Description of the task
Omit any picture, and return the remaining data exactly as written.
------------------------------------------------------------
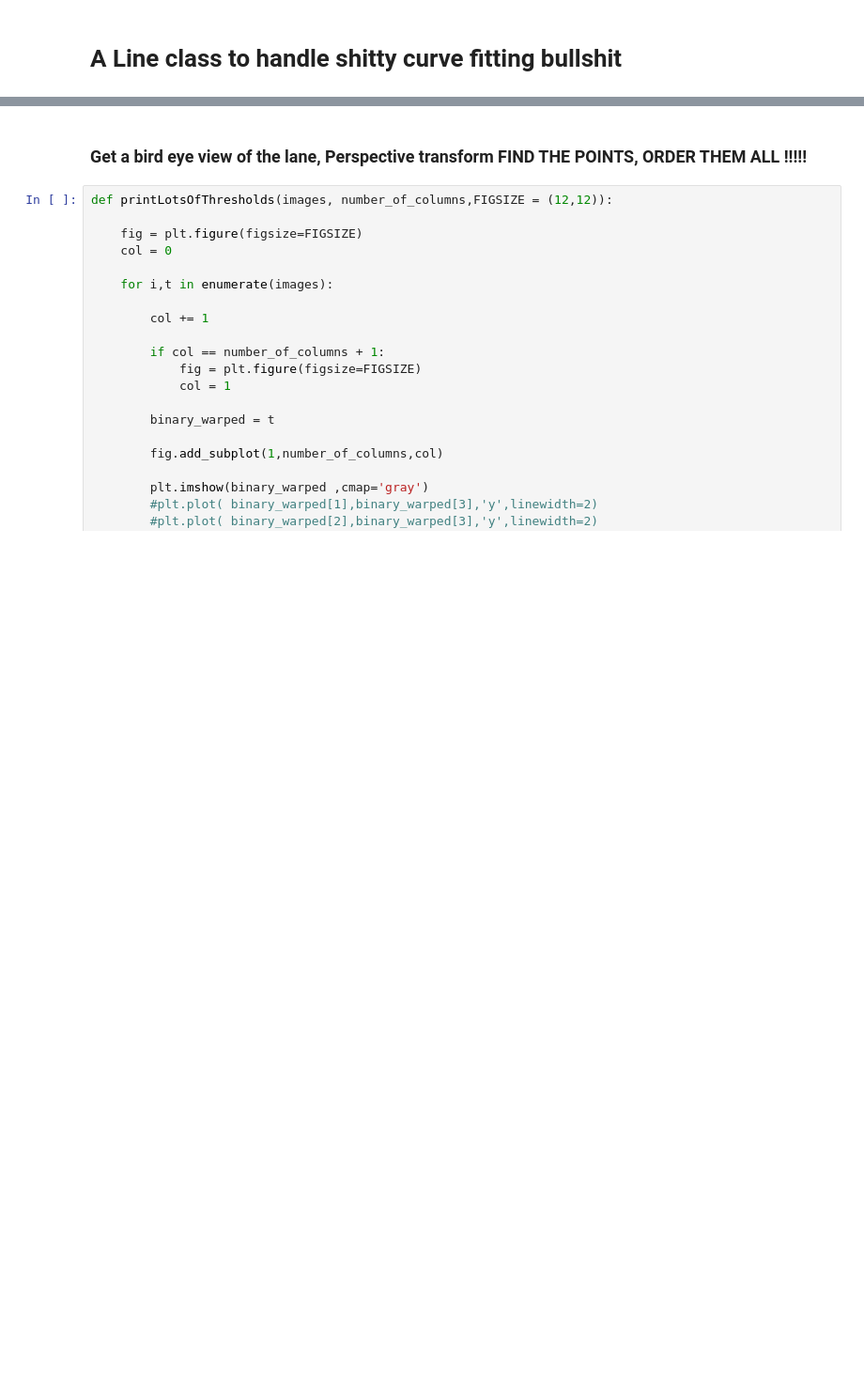
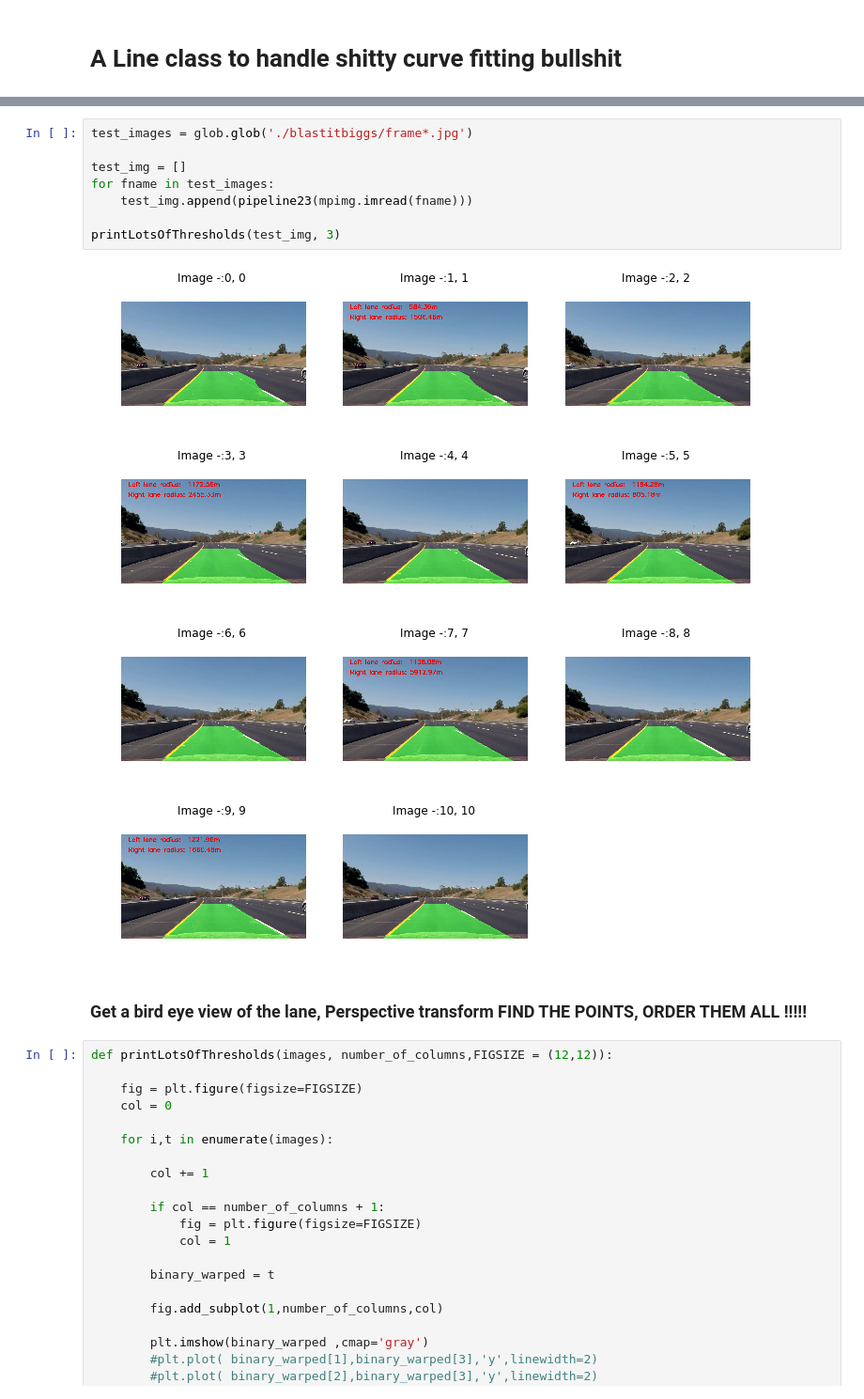
Before and after one commit to leclair-7/CarND-Advanced-Lane-Lines, a Jupyter notebook: Advanced-Lane-Finding.ipynb, the cells around one changed output, grey strips where cells are left out. Shown at 94% size. Saved outputs shown, nothing was run; the diff lists cells and outputs as text; blank space fills up the shorter version.

```diff
--- a/Advanced-Lane-Finding.ipynb
+++ b/Advanced-Lane-Finding.ipynb
@@ -700,3 +566,16 @@ white_clip = clip2.fl_image(pipeline23)
+# %%
+test_images = glob.glob('./blastitbiggs/frame*.jpg')
+
+test_img = []
+for fname in test_images:
+    test_img.append(pipeline23(mpimg.imread(fname)))
+
+printLotsOfThresholds(test_img, 3)
+# %% [output]
+[figure, added]
+[figure, added]
+[figure, added]
+[figure, added]
 # %% [markdown]
 ### Get a bird eye view of the lane, Perspective transform FIND THE POINTS, ORDER THEM ALL !!!!!
 # %%
```
Also changed, not shown: parts of 18 cells of this notebook.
------------------------------------------------------------
Response area
Before and after one commit to leclair-7/CarND-Advanced-Lane-Lines, a Jupyter notebook: Advanced-Lane-Finding.ipynb, the cells around one changed output, grey strips where cells are left out. Shown at 94% size. Saved outputs shown, nothing was run; the diff lists cells and outputs as text; blank space fills up the shorter version.

```diff
--- a/Advanced-Lane-Finding.ipynb
+++ b/Advanced-Lane-Finding.ipynb
@@ -700,3 +566,16 @@ white_clip = clip2.fl_image(pipeline23)
+# %%
+test_images = glob.glob('./blastitbiggs/frame*.jpg')
+
+test_img = []
+for fname in test_images:
+    test_img.append(pipeline23(mpimg.imread(fname)))
+
+printLotsOfThresholds(test_img, 3)
+# %% [output]
+[figure, added]
+[figure, added]
+[figure, added]
+[figure, added]
 # %% [markdown]
 ### Get a bird eye view of the lane, Perspective transform FIND THE POINTS, ORDER THEM ALL !!!!!
 # %%
```
Also changed, not shown: parts of 18 cells of this notebook.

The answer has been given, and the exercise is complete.